How They Approach Risk
Miramar believes their key to success is to never stray from their area of competency. Wasserman admits complete ignorance when it comes to biotech and bitcoin, so his philosophy, and that of his company, is simple; they don’t invest. What they do instead is to narrow the scope to high quality dividend-paying, shareholder-friendly companies. When they look at a company they assess whether it pays a dividend and whether that dividend grows throughout the economic cycle.

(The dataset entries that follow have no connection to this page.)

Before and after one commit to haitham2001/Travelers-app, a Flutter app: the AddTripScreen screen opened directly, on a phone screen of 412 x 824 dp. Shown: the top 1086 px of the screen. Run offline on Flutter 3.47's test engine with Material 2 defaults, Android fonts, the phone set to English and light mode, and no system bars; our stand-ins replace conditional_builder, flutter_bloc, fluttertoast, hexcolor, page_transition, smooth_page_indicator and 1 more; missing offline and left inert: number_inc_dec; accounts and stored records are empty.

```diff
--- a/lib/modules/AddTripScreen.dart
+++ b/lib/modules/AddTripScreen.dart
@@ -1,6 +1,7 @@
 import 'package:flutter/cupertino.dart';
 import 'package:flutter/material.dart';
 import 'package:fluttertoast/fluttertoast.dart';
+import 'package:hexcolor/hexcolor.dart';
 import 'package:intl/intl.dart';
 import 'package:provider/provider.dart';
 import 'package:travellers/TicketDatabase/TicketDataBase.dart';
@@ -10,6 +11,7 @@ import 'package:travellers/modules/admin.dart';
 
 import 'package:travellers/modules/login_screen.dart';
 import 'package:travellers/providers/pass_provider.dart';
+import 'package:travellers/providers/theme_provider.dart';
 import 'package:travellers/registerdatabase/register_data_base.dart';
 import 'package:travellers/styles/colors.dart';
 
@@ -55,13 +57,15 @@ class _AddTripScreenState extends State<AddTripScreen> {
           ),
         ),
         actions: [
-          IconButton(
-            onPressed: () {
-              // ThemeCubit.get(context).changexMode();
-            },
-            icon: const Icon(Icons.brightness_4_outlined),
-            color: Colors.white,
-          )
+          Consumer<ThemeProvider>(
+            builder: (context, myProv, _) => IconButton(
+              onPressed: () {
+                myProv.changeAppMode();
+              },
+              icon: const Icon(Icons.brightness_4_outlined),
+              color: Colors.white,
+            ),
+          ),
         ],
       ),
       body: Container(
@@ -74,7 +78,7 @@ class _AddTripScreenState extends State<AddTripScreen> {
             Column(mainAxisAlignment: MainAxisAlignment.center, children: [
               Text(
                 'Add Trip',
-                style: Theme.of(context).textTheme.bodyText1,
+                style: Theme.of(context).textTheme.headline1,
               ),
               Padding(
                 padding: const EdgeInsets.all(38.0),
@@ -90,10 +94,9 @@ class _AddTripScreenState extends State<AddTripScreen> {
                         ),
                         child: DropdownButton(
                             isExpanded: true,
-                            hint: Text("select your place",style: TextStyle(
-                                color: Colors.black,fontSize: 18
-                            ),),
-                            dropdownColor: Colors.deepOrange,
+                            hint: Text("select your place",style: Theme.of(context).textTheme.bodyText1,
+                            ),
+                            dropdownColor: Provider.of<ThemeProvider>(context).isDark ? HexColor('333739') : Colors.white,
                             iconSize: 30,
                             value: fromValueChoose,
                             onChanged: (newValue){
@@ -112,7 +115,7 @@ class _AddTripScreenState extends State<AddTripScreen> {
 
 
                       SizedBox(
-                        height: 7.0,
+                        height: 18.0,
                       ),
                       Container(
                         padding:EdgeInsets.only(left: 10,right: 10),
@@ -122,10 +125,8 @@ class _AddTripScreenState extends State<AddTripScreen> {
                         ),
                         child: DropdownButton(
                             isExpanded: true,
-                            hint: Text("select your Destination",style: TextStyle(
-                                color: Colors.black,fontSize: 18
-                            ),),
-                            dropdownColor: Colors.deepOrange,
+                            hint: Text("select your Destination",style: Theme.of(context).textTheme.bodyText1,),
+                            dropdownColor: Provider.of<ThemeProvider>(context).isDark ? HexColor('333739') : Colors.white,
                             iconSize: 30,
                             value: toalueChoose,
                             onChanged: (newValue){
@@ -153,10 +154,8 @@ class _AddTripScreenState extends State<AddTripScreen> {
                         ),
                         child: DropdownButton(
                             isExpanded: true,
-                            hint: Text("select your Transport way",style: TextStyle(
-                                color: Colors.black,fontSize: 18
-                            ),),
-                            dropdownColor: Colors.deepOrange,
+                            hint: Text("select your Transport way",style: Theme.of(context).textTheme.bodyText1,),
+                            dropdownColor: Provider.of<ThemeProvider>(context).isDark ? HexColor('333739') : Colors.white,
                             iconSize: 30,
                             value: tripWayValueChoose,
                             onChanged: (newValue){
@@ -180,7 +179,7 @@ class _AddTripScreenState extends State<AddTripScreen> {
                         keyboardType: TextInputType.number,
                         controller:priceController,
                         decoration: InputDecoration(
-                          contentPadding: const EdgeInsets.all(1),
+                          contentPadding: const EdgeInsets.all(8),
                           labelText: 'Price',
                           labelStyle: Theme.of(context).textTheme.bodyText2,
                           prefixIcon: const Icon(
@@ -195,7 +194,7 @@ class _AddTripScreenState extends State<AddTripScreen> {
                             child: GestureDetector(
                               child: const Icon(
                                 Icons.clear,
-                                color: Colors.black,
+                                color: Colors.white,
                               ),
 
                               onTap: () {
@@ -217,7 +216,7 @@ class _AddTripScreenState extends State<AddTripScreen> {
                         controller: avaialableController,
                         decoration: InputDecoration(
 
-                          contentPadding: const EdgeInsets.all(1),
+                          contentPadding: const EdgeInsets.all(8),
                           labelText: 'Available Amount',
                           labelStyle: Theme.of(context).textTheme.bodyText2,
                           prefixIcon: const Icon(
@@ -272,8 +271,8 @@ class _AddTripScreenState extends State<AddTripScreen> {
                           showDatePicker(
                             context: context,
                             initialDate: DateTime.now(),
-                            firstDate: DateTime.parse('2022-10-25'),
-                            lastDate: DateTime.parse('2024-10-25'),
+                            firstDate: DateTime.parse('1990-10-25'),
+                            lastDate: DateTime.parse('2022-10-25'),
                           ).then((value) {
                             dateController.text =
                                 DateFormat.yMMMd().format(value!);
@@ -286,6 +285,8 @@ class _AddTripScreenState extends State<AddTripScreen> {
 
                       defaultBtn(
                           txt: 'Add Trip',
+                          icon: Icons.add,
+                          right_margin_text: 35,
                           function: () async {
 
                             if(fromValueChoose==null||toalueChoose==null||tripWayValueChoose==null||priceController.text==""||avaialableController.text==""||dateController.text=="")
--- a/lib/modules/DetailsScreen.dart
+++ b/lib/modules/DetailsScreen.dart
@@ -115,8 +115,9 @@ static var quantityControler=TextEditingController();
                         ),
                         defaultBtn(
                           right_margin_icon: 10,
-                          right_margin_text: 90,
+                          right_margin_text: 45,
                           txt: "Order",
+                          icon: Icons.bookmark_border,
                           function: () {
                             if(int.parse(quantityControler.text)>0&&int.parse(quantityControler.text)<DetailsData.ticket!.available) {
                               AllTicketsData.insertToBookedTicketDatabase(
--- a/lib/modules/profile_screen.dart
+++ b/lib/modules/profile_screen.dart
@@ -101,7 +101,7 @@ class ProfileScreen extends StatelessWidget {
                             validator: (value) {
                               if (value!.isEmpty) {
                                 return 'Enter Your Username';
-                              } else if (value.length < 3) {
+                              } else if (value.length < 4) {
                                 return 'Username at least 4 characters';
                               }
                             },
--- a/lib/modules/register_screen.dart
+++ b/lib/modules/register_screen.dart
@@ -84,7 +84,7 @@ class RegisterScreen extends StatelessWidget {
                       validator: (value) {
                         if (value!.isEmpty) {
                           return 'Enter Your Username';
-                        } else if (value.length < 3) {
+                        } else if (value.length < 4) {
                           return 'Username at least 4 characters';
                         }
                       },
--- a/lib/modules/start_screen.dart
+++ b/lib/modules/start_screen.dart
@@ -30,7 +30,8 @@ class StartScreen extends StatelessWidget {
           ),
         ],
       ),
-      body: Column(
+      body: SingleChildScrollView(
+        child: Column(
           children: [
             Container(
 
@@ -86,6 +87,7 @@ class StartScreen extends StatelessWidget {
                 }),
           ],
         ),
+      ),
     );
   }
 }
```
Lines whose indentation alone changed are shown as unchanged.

Another crucial element for Wasserman and Miramar is how the company talks about risk. People tend to be obsessed with the macro, what is happening in Ukraine, China and how that will impact a stock. However, quite often individual companies are not affected by these outside factors. For Wasserman it’s important to bring it back down to the basic risks that affect the company. This means focusing on the fundamentals, the catalysts, market share growth and debt. They prioritize understanding the philosophy and capital structure of the company, over monitoring macroeconomic conditions, too closely.
What Other Risk Managers Don’t Understand
For the past 10 years or it’s been a bull market, the extent to which that is about to change will come as a shock to a lot of risk managers and financial professionals. There has been zero interest financing for everything. Wasserman points out that this has meant a huge expansion in growth companies, but the landscape has changed drastically.
So when you see a company for example issuing a lot of debt to buy back their stock because the top line revenue is not growing, that’s a red flag for Wasserman. Another one is if companies use too much zero interest financing to run their company.
Most companies will tell you if they’re buying back stock or increasing their dividend. However Miramar likes to get their hands dirty, they look at the cash flow statement to see where the money’s coming in, where it ‘s going out; what’s really happening. Wasserman wants to see how the patient is really doing, not just what they’re telling him. He wants the EKG, he wants the blood work, the whole thing.
Wasserman believes fundamentally that In order to make good picks, you need to understand the cash flow, you need to understand the company’s capital structure. You can’t just watch it on TV.
To hear the full interview and get more from Wasserman, Miramar and his expert insights, watch Investing Counterpoint now.